by Feynman Group
Posted on 2014-04-29 20:50:04
On the heels of ending service updates to Windows XP users on April 8th, warning of a security flaw within Internet Explorer could allow hackers to gain full user permissions over your computer. Although Microsoft states they are doing all they can to solve the issue, according to Symantec Corp., an internet security firm, researcher Christian Tripputi claims, “XP users are not safe anymore, and this is the first vulnerability that will be not patched for their system.” In other words, any user still with XP will be out of luck when it comes to security corrections from the big tech company, and are advised to stay away from Internet Explorer.
On the Brightside, there is still hope. Although post-XP users can expect a direct update from Microsoft within the next few weeks, in order to help mitigate corruption, there are still roundabout methods to avoid harm that can apply to everyone. The most prevalent method involves switching browsers. Both Firefox and Chrome are wonderful alternatives that still support Windows XP users. However, if using Internet Explorer is still a necessity, Microsoft is providing some more advanced methods to help mitigate damage, which can be found here. For additional resources and advice, it is highly advised to jump on over to Symantec.
by Feynman Group
Posted on 2014-04-11 18:07:49
Heartbleed is a bug in OpenSSL, a technology used by Internet services to encrypt and keep user data secure. OpenSSL is an open source implementation of the Secure Sockets Layer (SSL) and Transport Layer Security (TLS) protocols. Modern Web security relies heavily on these two protocols. The “Heartbleed” bug was first reported on Monday April 7th. It allows anyone with Internet access to read small pieces of memory from the systems using OpenSSL. Using this vulnerability, the attacker can get 64KB of memory from the server. This can be repeated many times, and with each try, the attacker can get a random 64KB piece of memory from the server. What this means is that the attacker can obtain virtually anything that’s in the server’s memory, including usernames, passwords, and SSL private keys. This is a major security risk.
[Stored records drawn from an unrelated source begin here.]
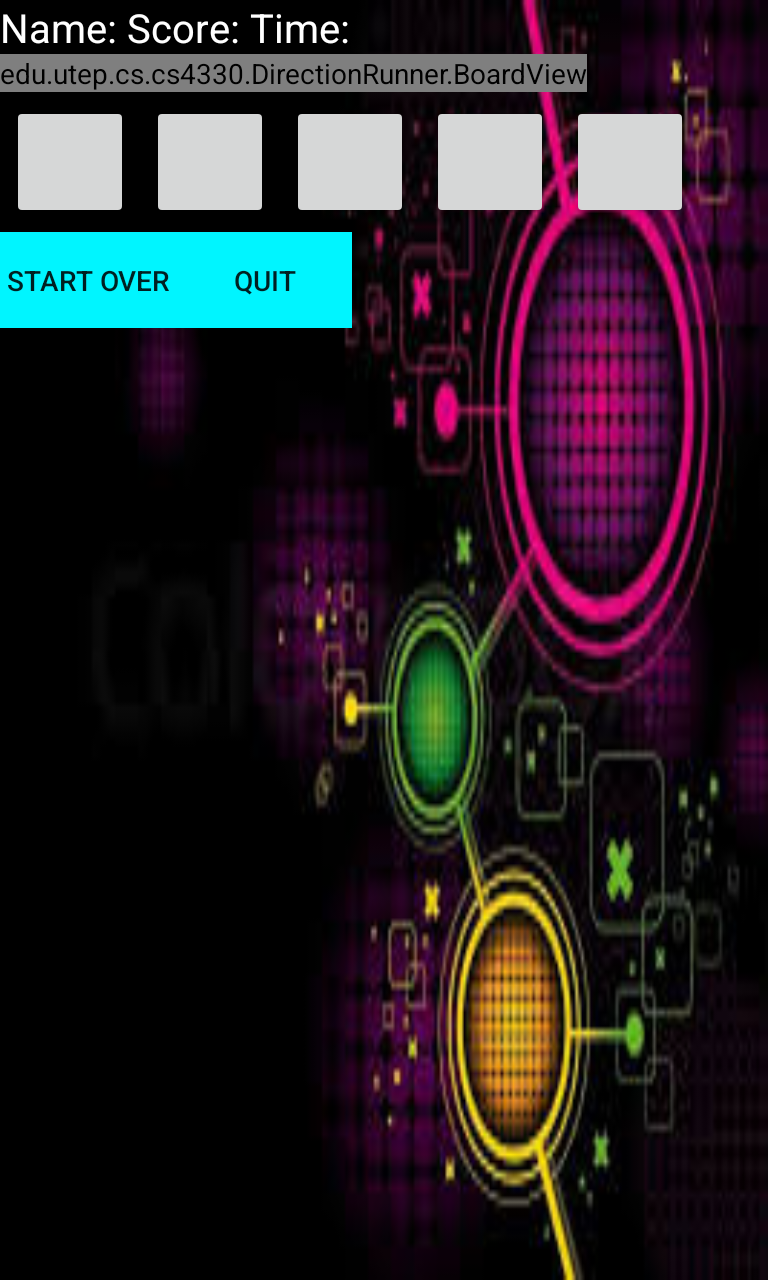
Repository: RedJaVa68/DirectionRunner
Layout: DirectionRunner/res/layout/game_activity.xml
The author's editor kept a copy of each file at every save. The layout is drawn from the files as they stood at one save, then again after the next save.
Pictures or frames that could not be fetched are drawn as grey boxes. It is drawn on a 768 x 1280 px phone screen (xhdpi) without system bars, with theme AppTheme; the app's code is not run.

Above is the layout before, as saved 2015-05-07 00:44:07.

### DirectionRunner/res/layout/game_activity.xml
<?xml version="1.0" encoding="utf-8"?>
<ScrollView
    android:layout_width="match_parent"
    android:layout_height="match_parent"
    android:fillViewport="true"
    xmlns:android="http://schemas.android.com/apk/res/android">
<LinearLayout
    android:layout_width="fill_parent"
    android:layout_height="wrap_content"
    android:orientation="vertical"
    android:weightSum="3"
    android:background="@drawable/bg">
    <LinearLayout
        android:layout_width="wrap_content"
        android:layout_height="wrap_content"
        android:orientation="horizontal">
        <TextView
            android:id="@+id/nameText"
            android:layout_width="wrap_content"
            android:layout_height="wrap_content"
            android:text="Name: "
            android:textSize="20sp"
            android:textColor="#ffffff"/>"
        <TextView
            android:id="@+id/scoreText"
            android:layout_width="wrap_content"
            android:layout_height="wrap_content"
            android:text="Score: "
            android:textSize="20sp"
            android:textColor="#ffffff"/>
        <TextView
            android:id="@+id/clock"
            android:layout_width="wrap_content"
            android:layout_height="wrap_content"
            android:text="Time: "
            android:textSize="20sp"
            android:textColor="#ffffff"/>

    </LinearLayout>
    <edu.utep.cs.cs4330.DirectionRunner.BoardView
        android:id="@+id/boardView"
        android:layout_width="wrap_content"
        android:layout_height="wrap_content"/>
    <LinearLayout
        android:layout_width="wrap_content"
        android:layout_height="wrap_content"
        android:orientation="horizontal">
        <Button
        	android:id="@+id/button1"
        	android:layout_width="60dp"
        	android:layout_height="60dp"
        	android:layout_margin="5dp"
        	android:onClick="button1"/>
        <Button
            android:id="@+id/button2"
            android:layout_width="60dp"
            android:layout_height="60dp"
            android:layout_margin="5dp"
            android:onClick="button2"/>
        <Button
        	android:id="@+id/button3"
        	android:layout_width="60dp"
        	android:layout_height="60dp"
        	android:layout_margin="5dp"
        	android:onClick="button3"/>
        <Button
            android:id="@+id/button4"
            android:layout_width="60dp"
            android:layout_height="60dp"
            android:layout_margin="5dp"
            android:onClick="button4"/>
        <Button
        	android:id="@+id/button5"
        	android:layout_width="60dp"
        	android:layout_height="60dp"
        	android:layout_margin="5dp"
        	android:onClick="button5"/>
    </LinearLayout>
    <LinearLayout
        android:layout_width="wrap_content"
        android:layout_height="wrap_content"
        android:orientation="horizontal">
        <Button
            android:id="@+id/reset"
            android:layout_width="fill_parent"
            android:layout_height="wrap_content"
            android:text="Start Over"
            android:background="#00F5FF"
            android:onClick="reset"/>
    	<Button
        	android:id="@+id/quit"
        	android:layout_width="fill_parent"
        	android:layout_height="wrap_content"
        	android:text="Quit"
        	android:background="#00F5FF"
       	    android:onClick="quit"/>


    </LinearLayout>

</LinearLayout>
</ScrollView>

Loaded but not shown: DirectionRunner/res/values/styles.xml (common file); DirectionRunner/res/values-v11/styles.xml (common file); DirectionRunner/res/values-v14/styles.xml (common file)

After the next save:
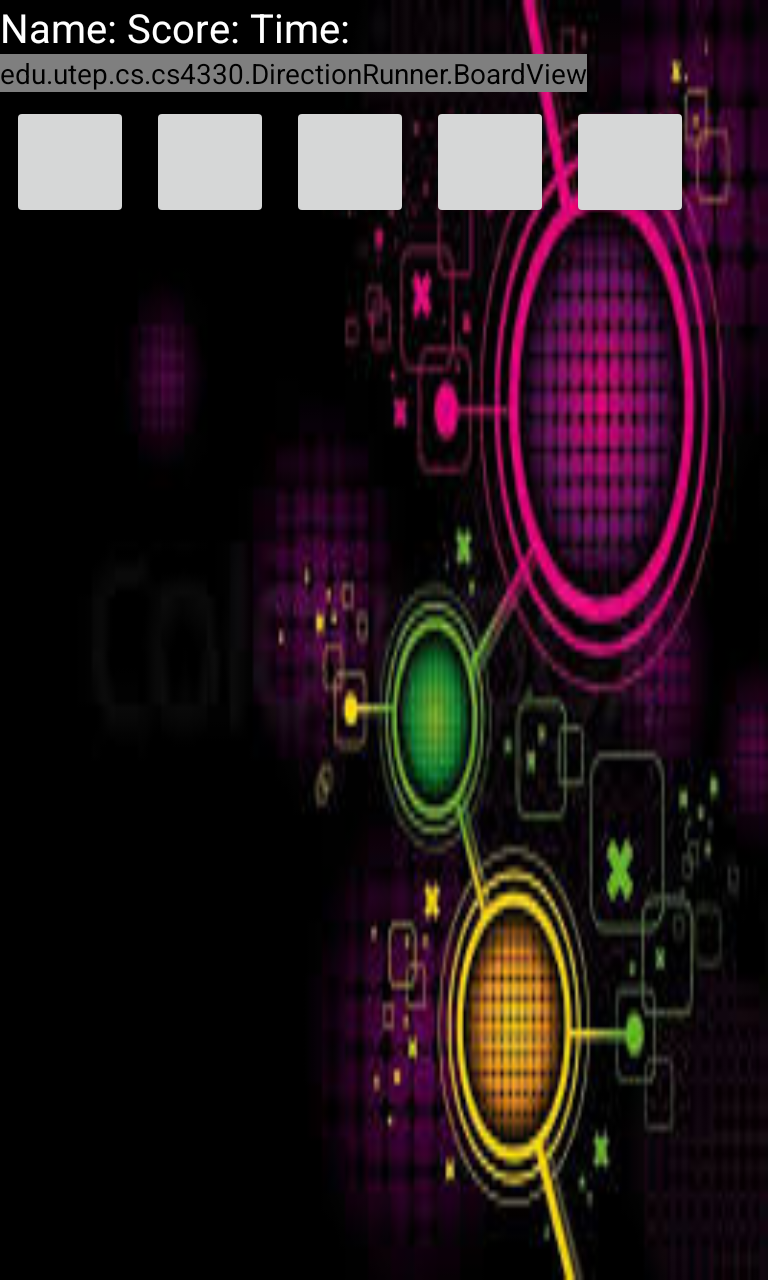
Saved 93 s later.
--- a/DirectionRunner/res/layout/game_activity.xml
+++ b/DirectionRunner/res/layout/game_activity.xml
@@ -77,7 +77,7 @@
         	android:onClick="button5"/>
     </LinearLayout>
     <LinearLayout
-        android:layout_width="wrap_content"
+        android:layout_width="fill_parentt"
         android:layout_height="wrap_content"
         android:orientation="horizontal">
         <Button
@@ -86,14 +86,16 @@
             android:layout_height="wrap_content"
             android:text="Start Over"
             android:background="#00F5FF"
-            android:onClick="reset"/>
+            android:onClick="reset"
+            android:layout_margin="5dp"/>
     	<Button
         	android:id="@+id/quit"
         	android:layout_width="fill_parent"
         	android:layout_height="wrap_content"
         	android:text="Quit"
         	android:background="#00F5FF"
-       	    android:onClick="quit"/>
+       	    android:onClick="quit"
+       	    android:layout_margin="5dp"/>
 
 
     </LinearLayout>
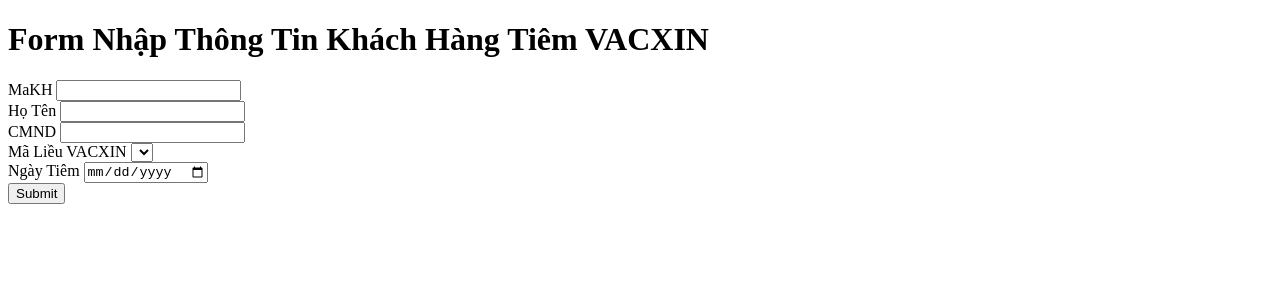
Repository: trandangtin2003/vku_docu
Page: http://localhost/form
The author's editor kept a copy of each file at every save. The page is drawn from the files as they stood at one save, then again after the next save.
The browser window is 1280 px wide. The pictures show the whole page.
The page is this project's Thymeleaf template; nobody is signed in. The template is opened directly, without the code that normally fills it, so the values that code supplies are empty.

Above is the page before, as saved 2023-12-30 01:25:20.

After the next save:
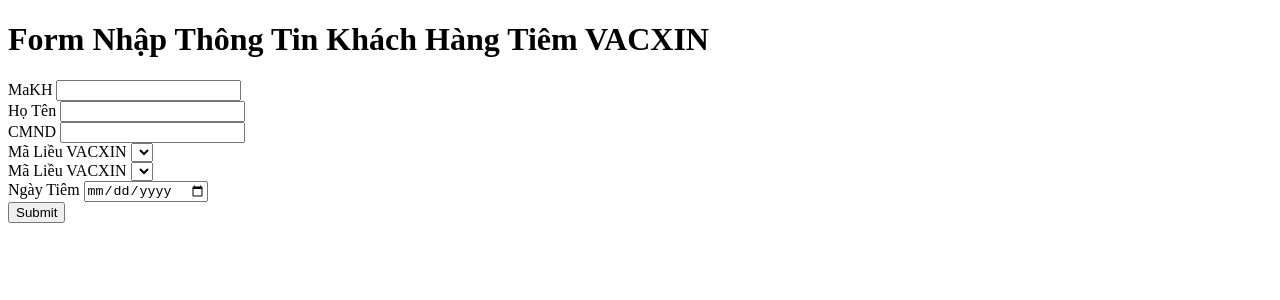
Saved 5 min 18 s later.
--- a/21IT176_TranDangTin_javaWeb/src/main/resources/templates/form.html
+++ b/21IT176_TranDangTin_javaWeb/src/main/resources/templates/form.html
@@ -43,6 +43,14 @@
 				</select>
 			</div>
 
+			<div class="form-group">
+				<label for="maLieuVX">Mã Liều VACXIN</label>
+				<select class="form-control" id="maLieuVX" th:field="*{maLieuVX}" required>
+					<option value="" th:each="vacxin : ${vacxins}" th:value="${vacxin.maLieuVX}"
+						th:text="${vacxin.maLieuVX}">Chọn liều VACXIN</option>
+				</select>
+			</div>
+
 			<!-- ComboBox cho MaNganh -->
 			<!--<div class="form-group">
 				<label for="maNganh">Mã Ngành</label>
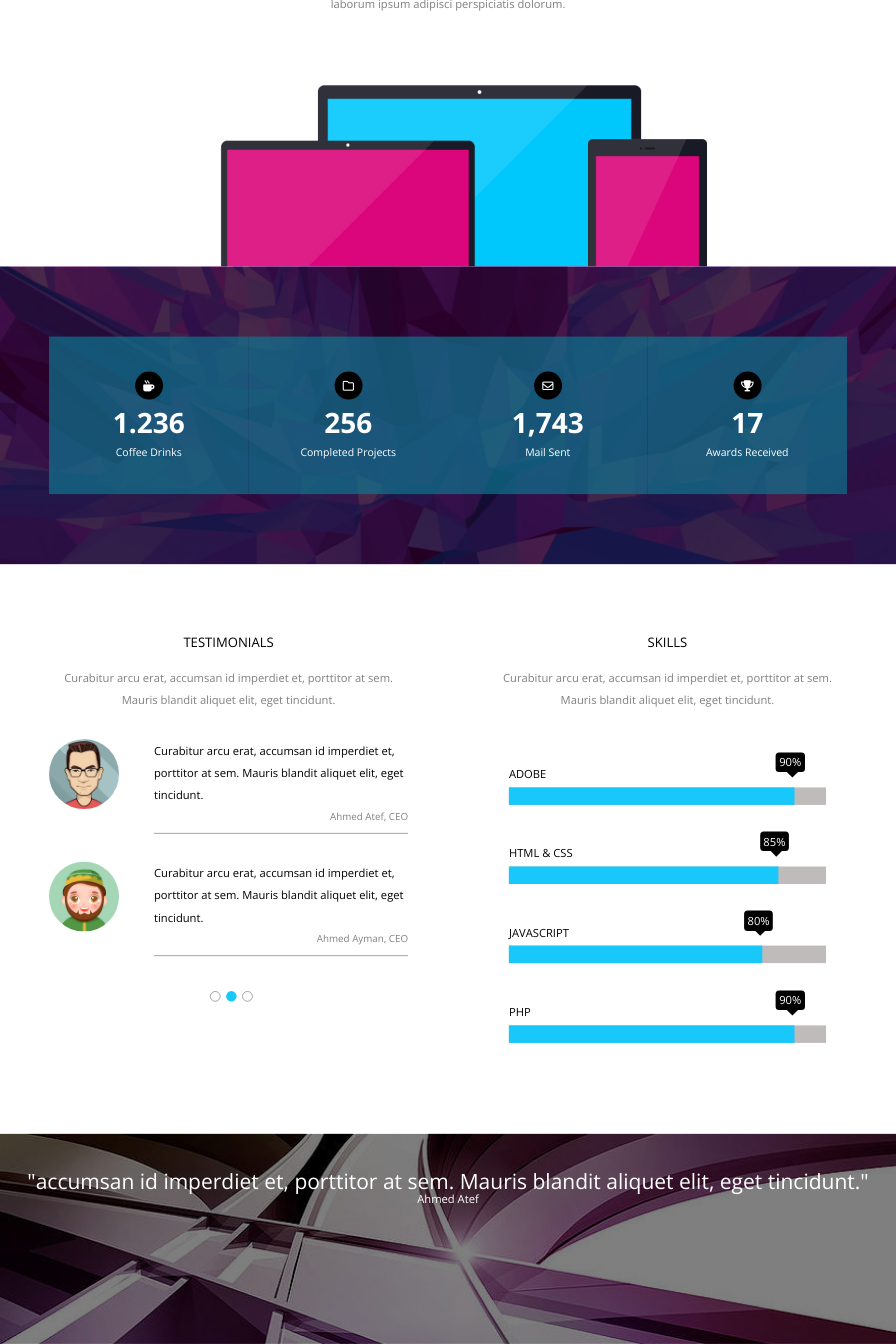
Repository: Ahmed123rezk123/Template_2
Page: index.html
These files come from the project's save history. The page is drawn as it stood at one moment and after the next save; the edit follows.
The browser window is 1280 px wide. The pictures show the part of the page from y = 4247 to 6167 px (the page is 6167 px tall), at 70% of full size.
A picture or video elsewhere on the page could not be fetched, so the positions and the page height are approximate. Some web fonts or font styles are not loaded; a fallback is used.

Above is the page before, as saved 2024-04-15 19:29:15.

After the next save:
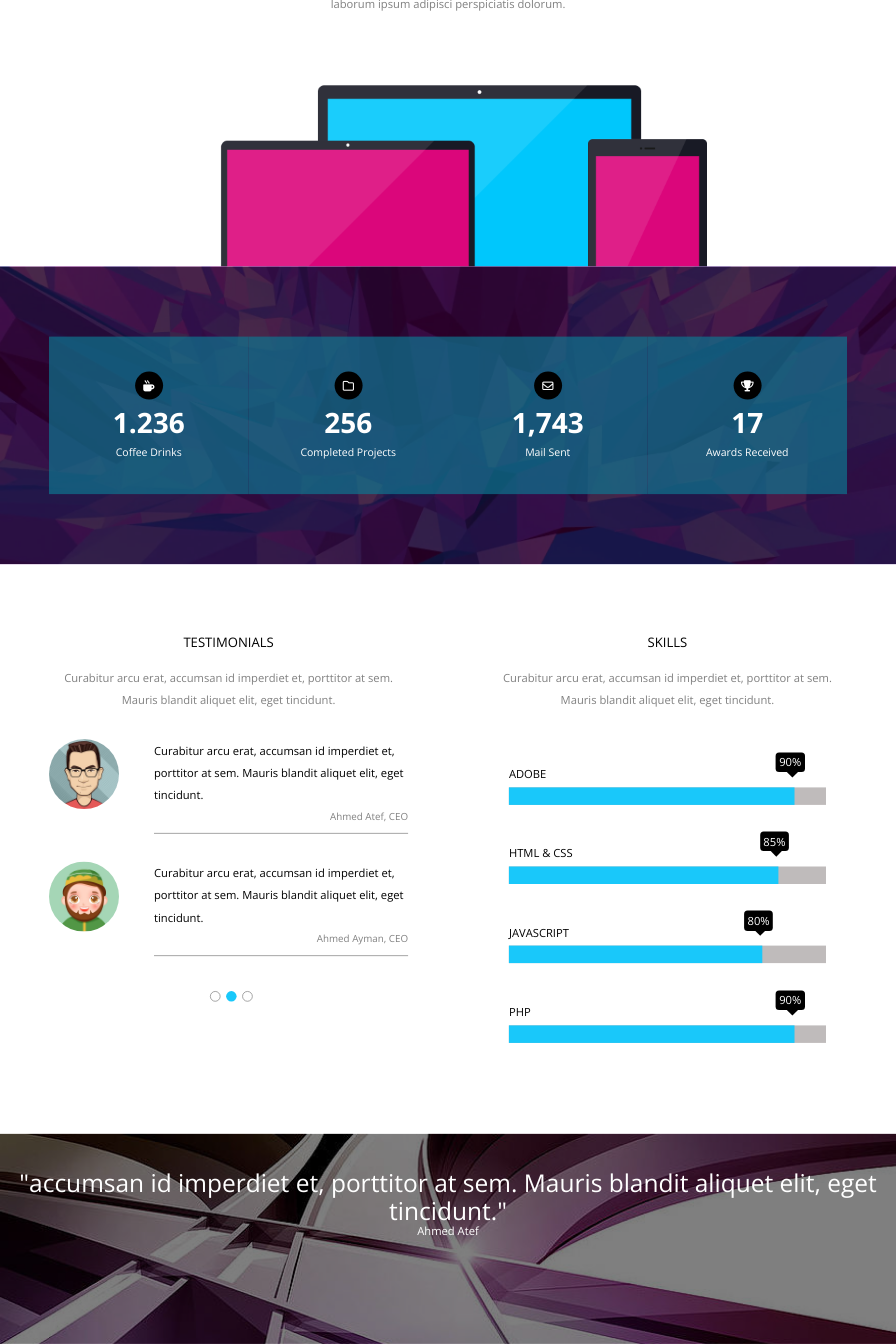
Saved 6 s later.
--- a/css/kasper.css
+++ b/css/kasper.css
@@ -811,6 +811,6 @@ color: white;
 margin: 50px auto;
 }
 .quote .container .content p {
-    font-size: 30px;
+    font-size: 35px;
 }
 /* End Quote */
Leaked private keys allow the attacker to decrypt any past and future traffic to the protected services, and impersonate the service at will. Any protection given by the encryption and the signatures in the certificates can be bypassed. Recovery from this leak requires patching the vulnerability, revocation of the compromised keys and reissuing and redistributing new keys. Even after going through these processes, the bug will leave any traffic intercepted by the attacker in the past still vulnerable to decryption.
This vulnerable code was introduced in OpenSSL in version 1.0.1 which was released in March 2012, which means that potentially some attackers have been eavesdropping SSL encrypted communications ever since. OpenSSL is used by some of the most popular server software such as Apache and nginx whose combined market share is over 66 percent, which makes this potentially a global problem.
It is impossible to know if you were ever a victim of this attack because it does not leave traces. The logs on the server will not show any malicious activity. You can however test and see if a site is vulnerable to this bug using one of these tools:
The bug mainly creates problems on Web and email servers, where system administrators should update to a version OpenSSL 1.0.1g or newer. PCs, Macs and mobile devices are not directly affected and antivirus software cannot help with Heartbleed.
There are a few things that every Internet user should do. Consider changing your passwords on your Yahoo, Flickr, and Tumblr accounts as security researchers were able to get usernames and passwords out of Yahoo’s servers using this bug right after it become public. Also, consider changing your Google, Facebook and Dropbox accounts as they also confirmed that those were vulnerable to this bug. There isn’t any news about people getting their accounts within these services hacked, but since this attack leaves no traces, there is a chance some of them were compromised.
On the bright side, most servers that run Microsoft software weren’t affected by Heartbleed, as well as plenty of other sites, including Apple, Amazon, eBay, PayPal and most major banks.
By: Mite Tashev